Little, Brown, 2019.
Hardcover Picture Book, 32 pp.
Ping was a source of curiosity, that cover and how it landed it on all the lists. Oh, my. Think how picture books like Yamada’s question series (What Do You Do with an Idea? …a Problem?, etc.) resonate with an adult readership, to say nothing of the child audiences. Ping is one I will be recommending to my creative friends who’ve put themselves out there on social media.
Ani Castillo uses the game of Ping Pong to talk about the call and response of relationships. Our Ping may receive a Pong in response and that response can be any number of “feelings, intentions, or ideas” (jacket copy). What I love is how Castillo reminds us that “although it’s good to image the best possible Ping. It helps to remember that it is not up to you.” She acknowledges how Pongs aren’t always going to be positive, but continues on, herself, in the positive, encouraging the reader to Ping “freely”, “curiously”, “mindfully”, etc. And she includes the reminder that after we Ping, there is a time to wait for the Pong. As with the game, after we Ping, we anticipate a Pong, and Castillo takes time to explore what that could look like.

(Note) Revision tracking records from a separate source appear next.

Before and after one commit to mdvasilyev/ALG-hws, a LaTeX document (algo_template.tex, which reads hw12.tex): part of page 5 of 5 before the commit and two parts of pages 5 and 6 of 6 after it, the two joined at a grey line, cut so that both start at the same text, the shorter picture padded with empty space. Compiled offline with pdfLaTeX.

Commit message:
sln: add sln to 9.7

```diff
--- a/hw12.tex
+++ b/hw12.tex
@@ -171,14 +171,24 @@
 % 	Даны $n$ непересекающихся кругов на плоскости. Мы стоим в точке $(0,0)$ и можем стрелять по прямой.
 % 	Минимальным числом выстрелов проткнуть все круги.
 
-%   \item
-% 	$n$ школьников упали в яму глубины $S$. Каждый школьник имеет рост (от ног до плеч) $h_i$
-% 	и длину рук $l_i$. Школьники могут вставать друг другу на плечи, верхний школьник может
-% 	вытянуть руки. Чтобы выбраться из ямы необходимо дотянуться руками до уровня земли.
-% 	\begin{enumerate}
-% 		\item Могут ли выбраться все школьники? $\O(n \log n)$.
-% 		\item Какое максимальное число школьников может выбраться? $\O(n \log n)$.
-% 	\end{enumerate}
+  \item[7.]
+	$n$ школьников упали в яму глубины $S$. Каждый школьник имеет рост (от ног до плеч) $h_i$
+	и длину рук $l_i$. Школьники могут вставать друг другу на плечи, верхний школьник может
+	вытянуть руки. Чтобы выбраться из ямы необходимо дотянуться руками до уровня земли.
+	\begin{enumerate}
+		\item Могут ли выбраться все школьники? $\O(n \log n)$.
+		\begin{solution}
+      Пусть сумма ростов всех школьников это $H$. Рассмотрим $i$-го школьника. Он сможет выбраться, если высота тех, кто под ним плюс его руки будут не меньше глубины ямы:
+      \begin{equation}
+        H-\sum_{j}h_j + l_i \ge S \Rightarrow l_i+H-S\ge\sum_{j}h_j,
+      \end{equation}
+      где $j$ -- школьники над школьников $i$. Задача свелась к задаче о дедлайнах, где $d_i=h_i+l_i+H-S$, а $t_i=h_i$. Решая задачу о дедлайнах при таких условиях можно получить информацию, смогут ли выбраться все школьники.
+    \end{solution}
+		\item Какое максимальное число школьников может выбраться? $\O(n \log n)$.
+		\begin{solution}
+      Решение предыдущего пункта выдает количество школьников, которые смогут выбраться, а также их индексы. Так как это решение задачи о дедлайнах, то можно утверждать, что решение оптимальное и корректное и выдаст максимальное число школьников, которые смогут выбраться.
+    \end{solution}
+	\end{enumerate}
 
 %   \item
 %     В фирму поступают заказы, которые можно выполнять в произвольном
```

The illustrations are bright and expressive, as straightforward and as certain as the text (which is big enough for your beginning readers). The inspirational listings of how we can Ping are accompanied by simple action-focused-images that could translate into adding options of your own.
Castillo’s use of my favorite color notwithstanding, I’m so excited about this picture book. I would’ve owned it with the daughter (I might still with her aged 19.) It’s a good gift, to yourself, or to anyone one special in your life whether they are an adult or child.
Recommended for all the libraries.
Ani Castillo is a cartoonist, illustrator, and teacher who was born in Guadalajara, Mexico and now lives in Canada.